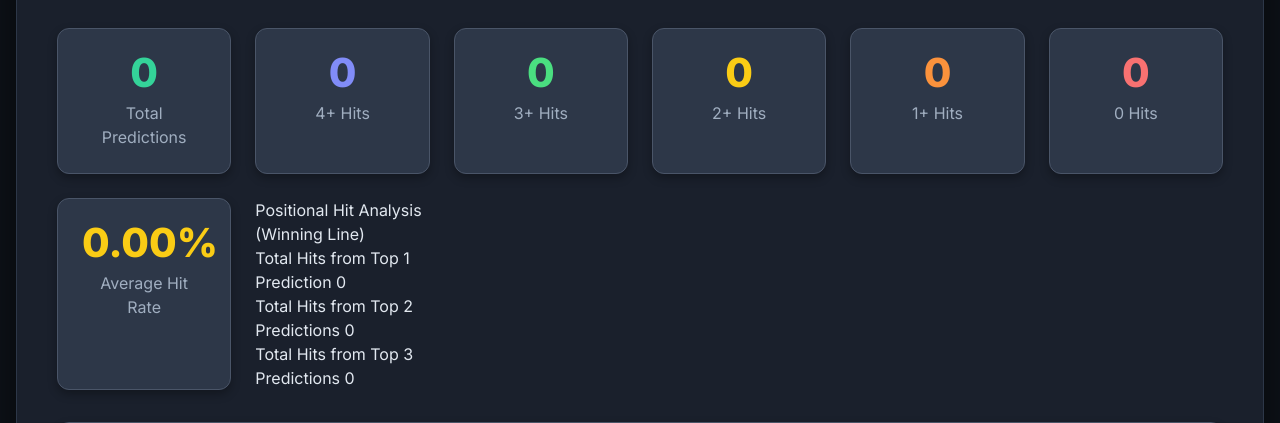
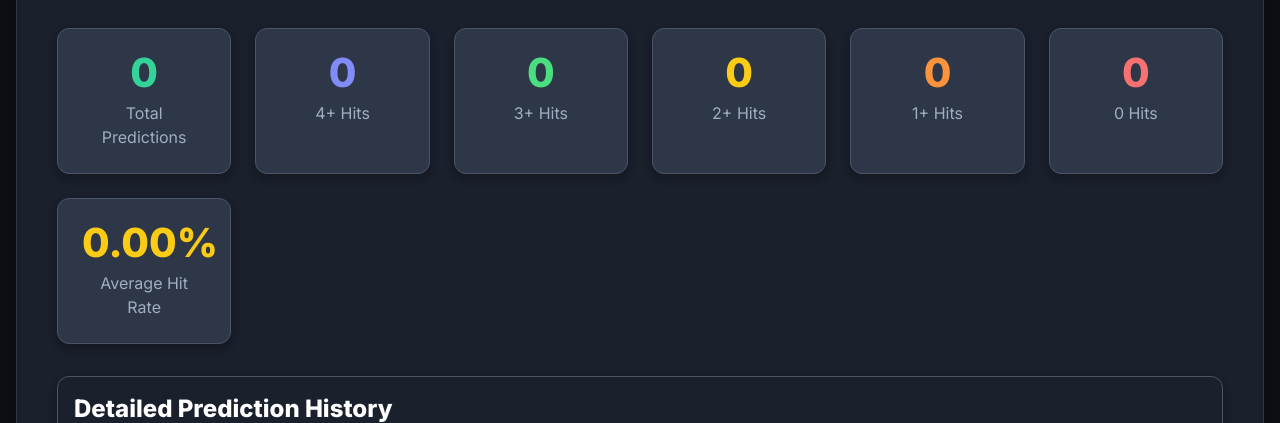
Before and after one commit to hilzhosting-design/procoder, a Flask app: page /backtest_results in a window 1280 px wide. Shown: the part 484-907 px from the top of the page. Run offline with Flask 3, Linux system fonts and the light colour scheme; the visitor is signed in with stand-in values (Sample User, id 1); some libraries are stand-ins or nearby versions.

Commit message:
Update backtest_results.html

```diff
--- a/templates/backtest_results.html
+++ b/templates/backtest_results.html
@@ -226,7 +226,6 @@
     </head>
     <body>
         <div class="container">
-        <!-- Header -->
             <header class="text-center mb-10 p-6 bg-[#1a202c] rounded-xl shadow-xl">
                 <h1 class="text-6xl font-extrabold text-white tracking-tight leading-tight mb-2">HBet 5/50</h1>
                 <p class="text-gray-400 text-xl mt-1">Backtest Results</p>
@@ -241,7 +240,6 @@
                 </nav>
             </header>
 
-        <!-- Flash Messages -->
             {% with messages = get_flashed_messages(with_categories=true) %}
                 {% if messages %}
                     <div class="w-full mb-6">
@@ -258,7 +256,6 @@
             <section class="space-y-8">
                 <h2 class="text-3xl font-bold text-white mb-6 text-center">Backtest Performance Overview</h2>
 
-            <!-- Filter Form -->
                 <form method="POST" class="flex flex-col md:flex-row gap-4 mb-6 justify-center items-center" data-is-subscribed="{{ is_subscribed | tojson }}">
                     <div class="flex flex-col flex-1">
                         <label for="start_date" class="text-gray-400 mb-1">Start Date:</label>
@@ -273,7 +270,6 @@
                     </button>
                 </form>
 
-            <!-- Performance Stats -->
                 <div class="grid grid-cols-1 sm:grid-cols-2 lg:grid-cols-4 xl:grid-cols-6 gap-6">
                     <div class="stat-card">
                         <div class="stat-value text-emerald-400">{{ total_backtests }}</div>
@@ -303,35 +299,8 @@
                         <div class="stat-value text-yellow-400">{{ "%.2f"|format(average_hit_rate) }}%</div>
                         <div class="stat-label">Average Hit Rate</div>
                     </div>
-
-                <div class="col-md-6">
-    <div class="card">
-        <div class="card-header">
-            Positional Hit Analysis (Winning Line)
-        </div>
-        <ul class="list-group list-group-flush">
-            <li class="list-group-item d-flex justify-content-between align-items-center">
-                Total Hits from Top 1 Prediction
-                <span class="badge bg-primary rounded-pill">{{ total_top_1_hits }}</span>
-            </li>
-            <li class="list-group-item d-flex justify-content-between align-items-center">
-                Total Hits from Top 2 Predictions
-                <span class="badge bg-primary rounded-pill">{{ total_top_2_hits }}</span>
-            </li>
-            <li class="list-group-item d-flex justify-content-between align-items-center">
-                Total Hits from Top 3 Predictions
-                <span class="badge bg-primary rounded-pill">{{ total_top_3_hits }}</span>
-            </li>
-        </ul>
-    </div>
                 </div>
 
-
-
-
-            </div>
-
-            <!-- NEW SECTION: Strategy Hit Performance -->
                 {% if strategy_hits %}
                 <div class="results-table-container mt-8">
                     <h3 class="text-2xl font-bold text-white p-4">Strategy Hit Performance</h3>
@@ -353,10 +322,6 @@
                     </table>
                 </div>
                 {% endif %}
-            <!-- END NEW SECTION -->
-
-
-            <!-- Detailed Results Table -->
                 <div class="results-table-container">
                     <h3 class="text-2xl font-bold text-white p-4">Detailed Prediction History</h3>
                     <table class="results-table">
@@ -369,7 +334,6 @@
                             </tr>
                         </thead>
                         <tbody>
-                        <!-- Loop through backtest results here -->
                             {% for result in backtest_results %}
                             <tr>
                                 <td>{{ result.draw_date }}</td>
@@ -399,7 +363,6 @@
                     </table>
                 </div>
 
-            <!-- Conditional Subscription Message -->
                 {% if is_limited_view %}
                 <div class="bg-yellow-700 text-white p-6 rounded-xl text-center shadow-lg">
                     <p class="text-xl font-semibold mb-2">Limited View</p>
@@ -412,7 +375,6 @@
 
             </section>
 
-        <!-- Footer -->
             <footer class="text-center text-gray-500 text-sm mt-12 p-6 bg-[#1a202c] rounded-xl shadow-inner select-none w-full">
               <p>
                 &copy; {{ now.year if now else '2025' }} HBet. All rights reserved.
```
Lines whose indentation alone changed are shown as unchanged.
◆ ◆ ◆
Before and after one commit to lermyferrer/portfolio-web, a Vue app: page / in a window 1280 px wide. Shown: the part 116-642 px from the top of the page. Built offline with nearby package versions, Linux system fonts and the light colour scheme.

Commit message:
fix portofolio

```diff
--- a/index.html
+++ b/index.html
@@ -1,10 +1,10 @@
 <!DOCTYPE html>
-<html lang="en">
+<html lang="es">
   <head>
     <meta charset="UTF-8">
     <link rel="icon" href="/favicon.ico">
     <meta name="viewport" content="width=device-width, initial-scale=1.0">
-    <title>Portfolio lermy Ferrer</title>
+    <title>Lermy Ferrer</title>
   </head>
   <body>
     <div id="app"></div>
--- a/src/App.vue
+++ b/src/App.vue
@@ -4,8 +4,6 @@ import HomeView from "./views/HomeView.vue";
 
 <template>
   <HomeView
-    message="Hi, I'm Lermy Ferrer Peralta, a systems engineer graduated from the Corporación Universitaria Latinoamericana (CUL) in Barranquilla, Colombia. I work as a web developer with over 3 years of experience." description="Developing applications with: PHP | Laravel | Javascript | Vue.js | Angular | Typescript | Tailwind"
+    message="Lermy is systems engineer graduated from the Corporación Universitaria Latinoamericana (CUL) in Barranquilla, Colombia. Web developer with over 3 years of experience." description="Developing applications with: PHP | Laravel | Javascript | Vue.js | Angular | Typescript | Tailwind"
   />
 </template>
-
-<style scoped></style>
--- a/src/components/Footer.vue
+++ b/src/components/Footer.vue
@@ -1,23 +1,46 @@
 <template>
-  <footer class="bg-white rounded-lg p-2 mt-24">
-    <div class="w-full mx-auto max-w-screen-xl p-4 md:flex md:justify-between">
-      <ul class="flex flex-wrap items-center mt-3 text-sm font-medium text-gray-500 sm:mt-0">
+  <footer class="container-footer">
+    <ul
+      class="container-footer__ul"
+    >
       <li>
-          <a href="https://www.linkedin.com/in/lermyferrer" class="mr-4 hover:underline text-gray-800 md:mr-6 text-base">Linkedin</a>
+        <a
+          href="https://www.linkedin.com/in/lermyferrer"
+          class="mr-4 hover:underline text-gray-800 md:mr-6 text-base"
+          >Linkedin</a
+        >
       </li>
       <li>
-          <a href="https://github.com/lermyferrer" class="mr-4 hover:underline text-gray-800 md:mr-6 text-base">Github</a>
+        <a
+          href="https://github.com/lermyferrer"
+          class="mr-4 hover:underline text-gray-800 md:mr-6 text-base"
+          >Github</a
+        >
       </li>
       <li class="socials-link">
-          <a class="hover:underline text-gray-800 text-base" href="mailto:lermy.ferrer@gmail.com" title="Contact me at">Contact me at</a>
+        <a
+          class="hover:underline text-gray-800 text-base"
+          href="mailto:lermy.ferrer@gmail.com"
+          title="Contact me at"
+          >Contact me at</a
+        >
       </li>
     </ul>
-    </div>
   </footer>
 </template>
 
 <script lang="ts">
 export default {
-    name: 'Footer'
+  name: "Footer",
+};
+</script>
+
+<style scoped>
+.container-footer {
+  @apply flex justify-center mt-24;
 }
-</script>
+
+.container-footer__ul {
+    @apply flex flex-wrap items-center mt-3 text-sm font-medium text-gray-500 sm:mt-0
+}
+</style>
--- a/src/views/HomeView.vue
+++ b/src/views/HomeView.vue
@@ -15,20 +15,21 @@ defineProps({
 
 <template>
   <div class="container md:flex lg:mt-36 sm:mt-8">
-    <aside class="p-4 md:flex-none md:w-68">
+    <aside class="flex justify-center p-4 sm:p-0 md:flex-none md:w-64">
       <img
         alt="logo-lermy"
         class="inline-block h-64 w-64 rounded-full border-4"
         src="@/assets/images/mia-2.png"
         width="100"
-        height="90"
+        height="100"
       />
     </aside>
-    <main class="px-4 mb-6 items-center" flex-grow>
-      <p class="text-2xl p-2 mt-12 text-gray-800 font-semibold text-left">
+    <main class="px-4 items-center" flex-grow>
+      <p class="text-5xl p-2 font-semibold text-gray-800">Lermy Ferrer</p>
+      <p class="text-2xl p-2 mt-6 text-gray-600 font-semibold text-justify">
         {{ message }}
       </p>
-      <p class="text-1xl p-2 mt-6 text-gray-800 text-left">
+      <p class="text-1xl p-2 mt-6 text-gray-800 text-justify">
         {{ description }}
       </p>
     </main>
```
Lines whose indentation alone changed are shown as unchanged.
◆ ◆ ◆
(Aim of the exercise): Whenever the word "container" shows up in a line of the entries above, copy that line.

(Expected output):
         <div class="container">
                 <div class="results-table-container mt-8">
                 <div class="results-table-container">
+  <footer class="container-footer">
+      class="container-footer__ul"
+.container-footer {
+.container-footer__ul {
   <div class="container md:flex lg:mt-36 sm:mt-8">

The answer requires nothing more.